The whisteblowing site on Monday issued an open letter to Eric Schmidt asking the former Google CEO and current chairman to explain when and where it gave law enforcement details on three journalists who were working for WikiLeaks in 2011.
According to the letter, Sarah Harrison, Kristinn Hrafnsson, and Joseph Farrell were all the subjects of federal investigations and had their email content and metadata provided to law enforcement without any warning from Google.
"We are astonished and disturbed that Google waited over two and a half years to notify its subscribers that a search warrant was issued for their records," WikiLeaks lawyers say in the letter.
Google did not respond to a request for comment on the letter.
According to WikiLeaks, the Chocolate Factory is particularly unwilling to protect its users when the feds ask for information.

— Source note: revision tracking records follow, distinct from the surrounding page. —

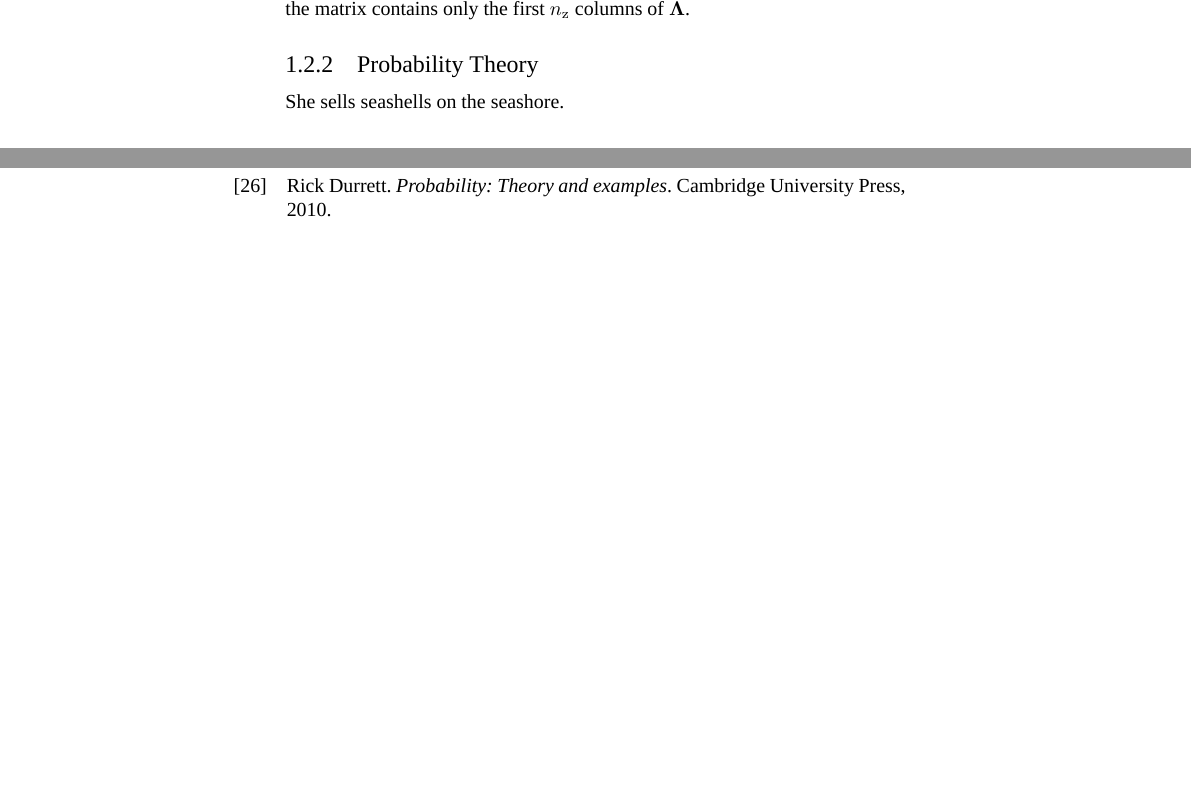
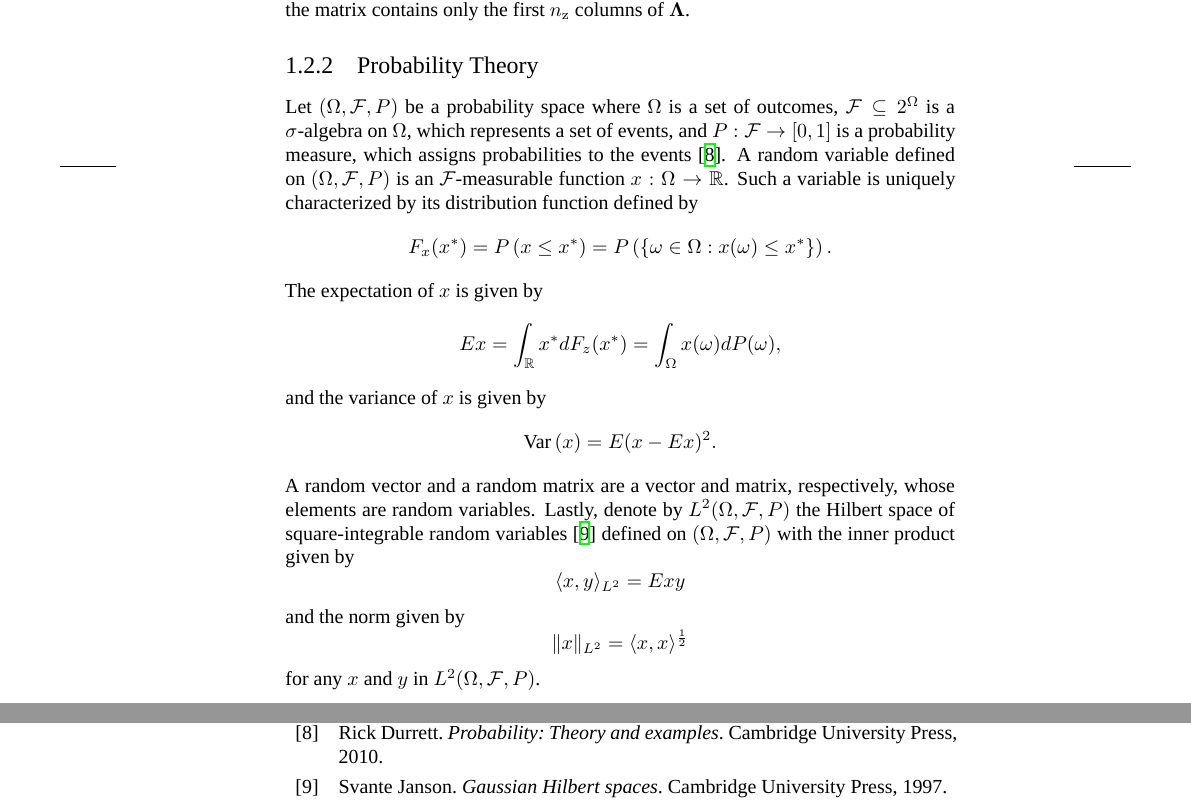
Before and after one commit to quantum-philosophy/thesis, a LaTeX thesis (thesis.tex, which reads include/introduction/preliminaries.tex, include/preamble.tex): two parts of pages 18 and 69 of 70 before the commit and two parts of pages 18 and 68 of 70 after it, joined at a grey line, cut so that both start at the same text, the shorter picture padded with empty space. Compiled offline with XeLaTeX; a missing font is replaced by an installed copy or a similar font.

Commit message:
Add the basics of probability theory

```diff
--- a/include/introduction/preliminaries.tex
+++ b/include/introduction/preliminaries.tex
@@ -79,7 +79,36 @@ $\m{\Lambda}$.
 \subsection{Probability Theory}
 \slab{probability-theory}
 
-She sells seashells on the seashore.
+Let $(\Omega, \mathcal{F}, P)$ be a probability space where $\Omega$ is a set of
+outcomes, $\mathcal{F} \subseteq 2^\Omega$ is a $\sigma$-algebra on $\Omega$,
+which represents a set of events, and $P: \mathcal{F} \to [0, 1]$ is a
+probability measure, which assigns probabilities to the events
+\cite{durrett2010}. A random variable defined on $(\Omega, \mathcal{F}, P)$ is
+an $\mathcal{F}$-measurable function $x: \Omega \to \real$. Such a variable is
+uniquely characterized by its distribution function defined by
+\begin{equation*}
+  F_x(x^*) = \probability{x \leq x^*} = \probability{\{ \omega \in \Omega: x(\omega) \leq x^* \}}.
+\end{equation*}
+The expectation of $x$ is given by
+\[
+  \expectation{x} = \int_\real x^* dF_z(x^*) = \int_\Omega x(\omega) dP(\omega),
+\]
+and the variance of $x$ is given by
+\[
+  \variance{x} = \expectation{(x - \expectation{x})^2}.
+\]
+A random vector and a random matrix are a vector and matrix, respectively, whose
+elements are random variables. Lastly, denote by $\L{2}(\Omega, \mathcal{F}, P)$
+the Hilbert space of square-integrable random variables \cite{janson1997}
+defined on $(\Omega, \mathcal{F}, P)$ with the inner product given by
+\[
+  \innerproduct{x, y}_\L{2} = \expectation{x y}
+\]
+and the norm given by
+\[
+  \norm[\L{2}]{x} = \innerproduct{x, x}^\frac{1}{2}
+\]
+for any $x$ and $y$ in $\L{2}(\Omega, \mathcal{F}, P)$.
 
 \subsection{Bayesian Statistics}
 \slab{bayesian-statistics}
--- a/include/preamble.tex
+++ b/include/preamble.tex
@@ -123,6 +109,7 @@
 
 \newcommand{\expectation}[1]{E #1}
 \newcommand{\probability}[1]{P\left(#1\right)}
+\newcommand{\variance}[1]{\text{Var}\left(#1\right)}
 
 %
 % Uncertainty
```
Also changed, not shown: include/bibliography.bib (+7 -0 lines), include/design-certainty/thermal-cycling-exploration.tex (+5 -5 lines), include/introduction/preliminaries.tex (2 more changed lines), include/preamble.tex (37 more changed lines).
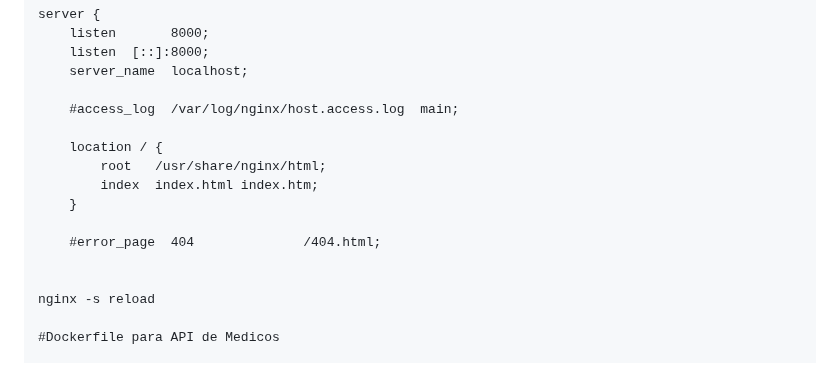
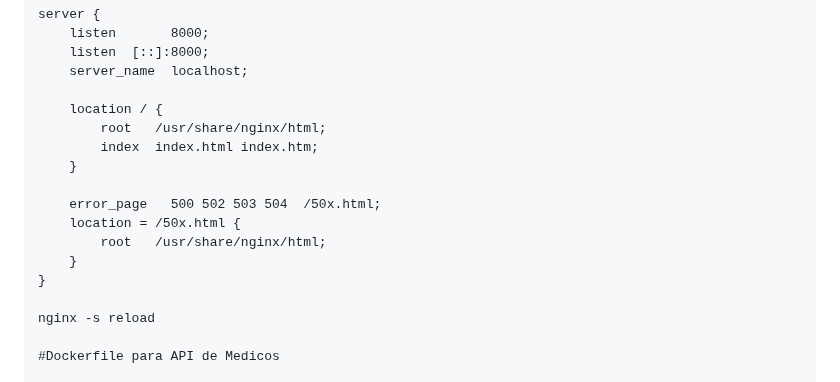
Before and after one commit to bladimirAlfer/api-proyecto, a Markdown page: README.md, the part around the change. Drawn GitHub-style.

```diff
--- a/README.md
+++ b/README.md
@@ -33,15 +33,16 @@ server {
     listen  [::]:8000;
     server_name  localhost;
 
-    #access_log  /var/log/nginx/host.access.log  main;
-
     location / {
         root   /usr/share/nginx/html;
         index  index.html index.htm;
     }
 
-    #error_page  404              /404.html;
-
+    error_page   500 502 503 504  /50x.html;
+    location = /50x.html {
+        root   /usr/share/nginx/html;
+    }
+}
 
 nginx -s reload
 
```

They argue that Twitter has been far more willing to argue for the right to notify users of data requests, something Google did not do.
"Had Ms. Harrison, Mr. Hrafnsson, or Mr. Farrell been aware of such proceedings they could have intervened and protected their interests including their rights to privacy, association and freedom from illegal searches," the letter read.
"While it is too late for our clients to have the notice they should have had, they are still entitled to a list of Google's disclosures to the government and an explanation why Google waited more than two and a half years to provide any notice."
Google is no stranger to government demands for user data. The company was one of the favorite data sources for the notorious PRISM intelligence platform and at one point the government went as far as to hack the interconnects at its data centres in order to siphon off information. ®